Wait until the QB situation gets sorted out for the Colts. Wayne is worth keeping if Manning is back (and healthy) because of their much-celebrated chemistry.
Jeremy Shockey, TE
If Shockey and Greg Olsen are both back with the Panthers next year, Shockey is not worth as much.
Still, if you don’t have an elite TE (Gronkowski, Graham, Gonzalez, Davis), Shockey can be a placeholder.
Zach Miller, TE
Miller was a top TE with the Raiders from 2008-2010 before this year’s lackluster season with Seattle. He’s still only 26 years old. I’d give him another chance.
A QB change might help as well; Tarvaris Jackson isn’t the most receiver-friendly QB.
Santonio Holmes, WR
He’s certainly talented, but if his attitude and work ethic continue to be questioned, things could get worse for his NFL and fantasy owners.
Holmes is locked in with the Jets, but who knows what could happen. This situation seems volatile.
Christian Ponder, QB
It was an up-and-down rookie campaign for Ponder, but not all of the great QBs come out hot their first year.

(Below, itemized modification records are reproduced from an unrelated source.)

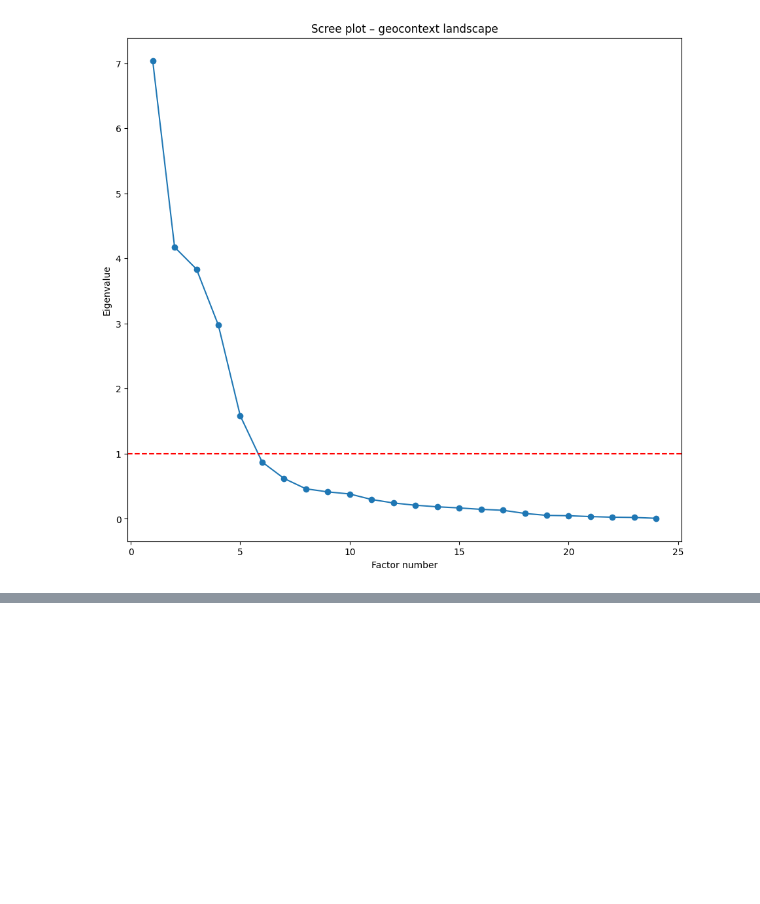
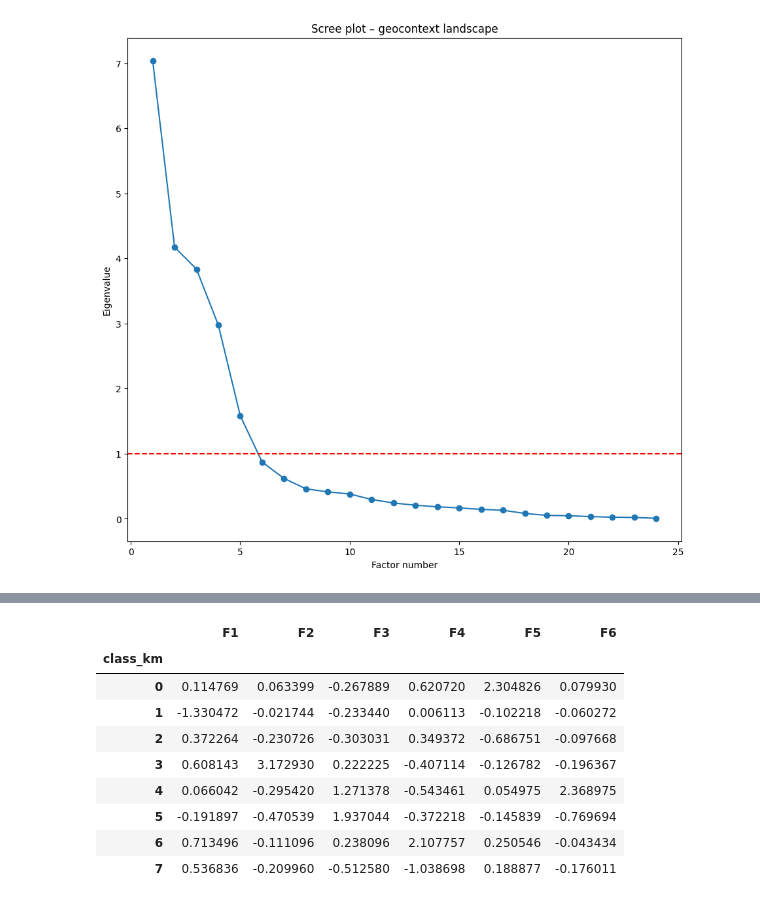
Before and after one commit to atbaralandskap/energy-landscape-geocontext, a Jupyter notebook: geocontext.ipynb, the cells around one changed output, grey strips where cells are left out. Saved outputs shown, nothing was run; the diff lists cells and outputs as text; code cells hidden in the pictures; blank space fills up the shorter version.

```diff
--- a/geocontext.ipynb
+++ b/geocontext.ipynb
@@ -755,0 +902,9 @@ TypeError: check_array() got an unexpected keyword argument 'force_all_finite'
+# %%
+from sklearn.cluster import KMeans
+
+K = 8   # start with 7 or 8 like your crime landscape
+km = KMeans(n_clusters=K, n_init=50, random_state=42)
+
+Fcols = [c for c in pointsWithContext.columns if c.startswith("F")]
+pointsWithContext["class_km"] = km.fit_predict(pointsWithContext[Fcols])
+pointsWithContext["class_km"].value_counts().sort_index()
@@ -755,0 +922,14 @@ TypeError: check_array() got an unexpected keyword argument 'force_all_finite'
+# %%
+profile = pointsWithContext.groupby("class_km")[Fcols].mean()
+profile
+# %% [output]
+|  | F1 | F2 | F3 | F4 | F5 | F6 |
+| class_km |  |  |  |  |  |  |
+| 0 | 0.114769 | 0.063399 | -0.267889 | 0.620720 | 2.304826 | 0.079930 |
+| 1 | -1.330472 | -0.021744 | -0.233440 | 0.006113 | -0.102218 | -0.060272 |
+| 2 | 0.372264 | -0.230726 | -0.303031 | 0.349372 | -0.686751 | -0.097668 |
+| 3 | 0.608143 | 3.172930 | 0.222225 | -0.407114 | -0.126782 | -0.196367 |
+| 4 | 0.066042 | -0.295420 | 1.271378 | -0.543461 | 0.054975 | 2.368975 |
+| 5 | -0.191897 | -0.470539 | 1.937044 | -0.372218 | -0.145839 | -0.769694 |
+| 6 | 0.713496 | -0.111096 | 0.238096 | 2.107757 | 0.250546 | -0.043434 |
+| 7 | 0.536836 | -0.209960 | -0.512580 | -1.038698 | 0.188877 | -0.176011 |
```
Also changed, not shown: parts of 25 cells of this notebook, 2 other files.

Some of the criticism of Ponder is a result of great seasons from fellow rookies Cam Newton and Andy Dalton.
For now, cut Ponder some slack.